Gentrification is a sensitive issue in a city where black Washingtonians became the majority race of residents only in the 1970s but are now witnessing rapid change in who lives where in the District. The July 19, 2011 issue of The New York Times reported:
Race and class issues often overlap, and as the city’s demographics shift – the white population jumped by 31 percent in the past decade, while the black population declined by 11 percent – many less affluent blacks say they are feeling left out of the city’s improving fortunes.
What’s more, the speed of white gentrification in the District marked the Shaw- Bloomingdale-Mt. Vernon Square of zip code 20001 as the “second fastest-whitening zip code in the US,” leading to what Natalie Hopkinson, again, in The New York Times (Sunday, June 22, 2012) in an article aptly entitled “Farewell to Chocolate City,” writes “This is the rage, long simmering just beneath the surface, that is bubbling over now that Washington … ‘Chocolate City,’ has lost its black majority.”
There is an historical ebb and flow to the city’s racial make-up and patterns of residence. In contrast to today’s influx of whites, the black population in the District increased from 19 to 32 percent between 1860 and 1870. A report at the time asserted “the tremendous increase in population, especially of Negroes, ex-slaves, etc., created a real housing shortage, which was met in part by the provision of dwellings built in the City’s many alleys.”
Snow’s Court was the site of “alley dwellings” with cramped quarters housing on average more than five persons in as little as 400 and no more than 700 square feet. Built by C.A. Snow, publisher of the National Intelligencer, Snow’s Court consisted initially of four frame dwellings.
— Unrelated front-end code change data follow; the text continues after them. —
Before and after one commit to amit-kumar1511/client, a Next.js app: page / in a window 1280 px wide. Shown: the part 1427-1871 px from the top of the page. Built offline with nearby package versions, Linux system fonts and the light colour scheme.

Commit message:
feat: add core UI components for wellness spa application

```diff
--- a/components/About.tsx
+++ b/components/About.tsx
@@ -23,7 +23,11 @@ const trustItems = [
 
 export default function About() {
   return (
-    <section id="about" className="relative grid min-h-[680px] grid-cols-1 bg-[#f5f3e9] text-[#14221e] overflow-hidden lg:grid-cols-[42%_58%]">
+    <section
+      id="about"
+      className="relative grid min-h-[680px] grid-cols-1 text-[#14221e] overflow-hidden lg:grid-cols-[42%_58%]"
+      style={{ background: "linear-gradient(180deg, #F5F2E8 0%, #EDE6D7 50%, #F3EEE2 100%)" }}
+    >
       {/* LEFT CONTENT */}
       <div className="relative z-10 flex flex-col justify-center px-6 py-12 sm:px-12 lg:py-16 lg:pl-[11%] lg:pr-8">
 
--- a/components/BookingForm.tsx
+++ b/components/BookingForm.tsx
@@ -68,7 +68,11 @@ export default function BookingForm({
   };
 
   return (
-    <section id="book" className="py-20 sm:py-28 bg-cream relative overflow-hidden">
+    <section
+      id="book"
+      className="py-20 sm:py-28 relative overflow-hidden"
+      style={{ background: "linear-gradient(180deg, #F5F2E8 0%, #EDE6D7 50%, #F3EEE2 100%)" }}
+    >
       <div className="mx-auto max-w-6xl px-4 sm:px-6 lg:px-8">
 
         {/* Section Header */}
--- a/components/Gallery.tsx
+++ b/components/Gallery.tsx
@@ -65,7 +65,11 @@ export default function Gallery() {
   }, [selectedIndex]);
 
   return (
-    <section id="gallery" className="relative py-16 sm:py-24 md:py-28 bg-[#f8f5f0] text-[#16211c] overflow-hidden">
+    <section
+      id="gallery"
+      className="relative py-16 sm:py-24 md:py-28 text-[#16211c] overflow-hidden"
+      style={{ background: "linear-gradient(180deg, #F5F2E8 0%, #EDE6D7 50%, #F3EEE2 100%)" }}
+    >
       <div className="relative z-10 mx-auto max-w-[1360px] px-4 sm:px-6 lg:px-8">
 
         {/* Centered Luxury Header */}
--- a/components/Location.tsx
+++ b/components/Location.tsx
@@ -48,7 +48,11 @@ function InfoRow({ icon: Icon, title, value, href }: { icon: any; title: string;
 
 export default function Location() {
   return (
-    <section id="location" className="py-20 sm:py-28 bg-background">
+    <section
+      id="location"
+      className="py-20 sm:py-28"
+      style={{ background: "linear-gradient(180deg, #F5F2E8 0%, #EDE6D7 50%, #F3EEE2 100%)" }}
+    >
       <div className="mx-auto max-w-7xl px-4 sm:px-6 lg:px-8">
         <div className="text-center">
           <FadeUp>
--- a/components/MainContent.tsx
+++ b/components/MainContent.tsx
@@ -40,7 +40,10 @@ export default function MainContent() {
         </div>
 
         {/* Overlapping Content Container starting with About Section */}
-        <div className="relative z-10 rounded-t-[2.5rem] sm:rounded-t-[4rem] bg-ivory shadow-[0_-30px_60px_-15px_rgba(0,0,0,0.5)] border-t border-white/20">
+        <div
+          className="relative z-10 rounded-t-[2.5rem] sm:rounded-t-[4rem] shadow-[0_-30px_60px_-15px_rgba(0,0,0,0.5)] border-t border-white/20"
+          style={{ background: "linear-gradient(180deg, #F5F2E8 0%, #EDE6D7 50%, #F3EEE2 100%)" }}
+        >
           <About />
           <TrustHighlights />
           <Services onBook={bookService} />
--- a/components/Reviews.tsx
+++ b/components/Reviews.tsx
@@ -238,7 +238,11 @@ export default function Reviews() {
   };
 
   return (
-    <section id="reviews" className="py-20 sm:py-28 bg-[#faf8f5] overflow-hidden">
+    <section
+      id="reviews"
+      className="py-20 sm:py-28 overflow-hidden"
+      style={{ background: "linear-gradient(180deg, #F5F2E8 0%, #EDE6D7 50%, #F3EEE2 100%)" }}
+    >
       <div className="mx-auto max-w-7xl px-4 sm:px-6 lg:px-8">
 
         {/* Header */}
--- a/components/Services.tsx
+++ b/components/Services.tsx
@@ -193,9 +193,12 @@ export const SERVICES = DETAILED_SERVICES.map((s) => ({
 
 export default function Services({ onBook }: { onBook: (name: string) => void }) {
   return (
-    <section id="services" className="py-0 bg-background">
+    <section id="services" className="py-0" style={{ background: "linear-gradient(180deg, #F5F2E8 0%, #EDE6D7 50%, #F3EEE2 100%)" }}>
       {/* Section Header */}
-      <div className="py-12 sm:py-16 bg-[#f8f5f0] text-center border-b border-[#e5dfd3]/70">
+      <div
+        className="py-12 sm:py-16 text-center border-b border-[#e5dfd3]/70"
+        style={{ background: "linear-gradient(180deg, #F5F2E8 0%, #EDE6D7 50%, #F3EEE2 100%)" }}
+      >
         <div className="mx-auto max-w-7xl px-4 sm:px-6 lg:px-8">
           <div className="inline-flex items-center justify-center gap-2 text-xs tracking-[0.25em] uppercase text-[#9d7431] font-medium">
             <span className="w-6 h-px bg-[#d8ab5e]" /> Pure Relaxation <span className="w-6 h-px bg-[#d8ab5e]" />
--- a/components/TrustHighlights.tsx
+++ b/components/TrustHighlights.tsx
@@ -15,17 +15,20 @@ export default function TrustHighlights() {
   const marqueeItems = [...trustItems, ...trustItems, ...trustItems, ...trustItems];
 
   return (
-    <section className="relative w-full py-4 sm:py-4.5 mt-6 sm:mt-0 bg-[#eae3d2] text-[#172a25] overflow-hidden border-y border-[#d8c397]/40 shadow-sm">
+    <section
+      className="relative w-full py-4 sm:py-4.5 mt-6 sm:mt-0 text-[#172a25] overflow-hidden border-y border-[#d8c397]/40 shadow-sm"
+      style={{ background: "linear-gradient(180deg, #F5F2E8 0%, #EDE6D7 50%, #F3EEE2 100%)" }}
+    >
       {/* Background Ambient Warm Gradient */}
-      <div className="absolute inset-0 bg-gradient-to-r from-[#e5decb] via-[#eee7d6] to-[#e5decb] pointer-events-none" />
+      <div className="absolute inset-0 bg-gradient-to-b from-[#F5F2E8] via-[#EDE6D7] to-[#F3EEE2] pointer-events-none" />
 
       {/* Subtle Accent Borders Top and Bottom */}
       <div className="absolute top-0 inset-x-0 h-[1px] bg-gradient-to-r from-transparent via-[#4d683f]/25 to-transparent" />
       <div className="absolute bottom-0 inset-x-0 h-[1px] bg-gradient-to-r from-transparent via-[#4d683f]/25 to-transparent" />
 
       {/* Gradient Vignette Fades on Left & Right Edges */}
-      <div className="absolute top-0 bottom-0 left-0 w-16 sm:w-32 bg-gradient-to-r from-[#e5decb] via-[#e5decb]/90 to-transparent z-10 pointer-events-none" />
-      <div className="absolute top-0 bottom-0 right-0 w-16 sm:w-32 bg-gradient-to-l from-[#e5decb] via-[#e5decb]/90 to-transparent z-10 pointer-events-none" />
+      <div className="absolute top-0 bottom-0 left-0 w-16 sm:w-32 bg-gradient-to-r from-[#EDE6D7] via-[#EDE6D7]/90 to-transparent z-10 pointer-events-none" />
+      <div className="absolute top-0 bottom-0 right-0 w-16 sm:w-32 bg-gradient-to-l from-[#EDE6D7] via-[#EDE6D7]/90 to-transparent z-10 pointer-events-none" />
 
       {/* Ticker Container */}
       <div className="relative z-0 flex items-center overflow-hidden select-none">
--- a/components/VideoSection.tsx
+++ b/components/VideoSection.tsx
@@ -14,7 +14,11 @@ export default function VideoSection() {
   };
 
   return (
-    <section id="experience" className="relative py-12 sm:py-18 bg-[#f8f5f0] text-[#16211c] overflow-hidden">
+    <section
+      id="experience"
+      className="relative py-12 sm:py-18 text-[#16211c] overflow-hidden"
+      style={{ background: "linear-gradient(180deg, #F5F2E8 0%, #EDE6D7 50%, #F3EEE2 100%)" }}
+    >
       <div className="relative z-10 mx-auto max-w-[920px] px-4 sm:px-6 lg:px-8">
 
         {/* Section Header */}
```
Beginning in 1870, alley dwellings were built at faster rates, with seventeen added in Snow’s Court. But as the District population continued to grow, many alley dwellings became much overcrowded and squalid. Indeed, so substantial was the construction of alley dwellings that Congress created “the Authority,” which was almost immediately renamed the Alley Dwelling Authority to engage in “slum reclamation” in areas containing inhabited alleys. As a result, alley dwellings were prohibited, and by the 1920s many were demolished.
But Snows Court (the apostrophe was lost somewhere along the way) survives. Located in Foggy Bottom between 24th and 25th streets, west to east, and between I and K streets, south to north (see map below), the four row houses are recorded as having been built in 1870.
The 885-square foot row house located at 21 Snows Court has two bedrooms and one bath and it’s estimated value at sale $436,200. Number 5 contains more than 1,000 square feet and includes two bedrooms and one bathroom.
The median value of black households in the District is $36,948, that of white nearly $100,000. Number 5 Snows Court is for sale by owner asking $549,000. The race of current occupants of 5 and 21 Snows Court is not known, but odds are that they are white residents in “alley dwellings” that were homes not all that long ago to black Washingtonians.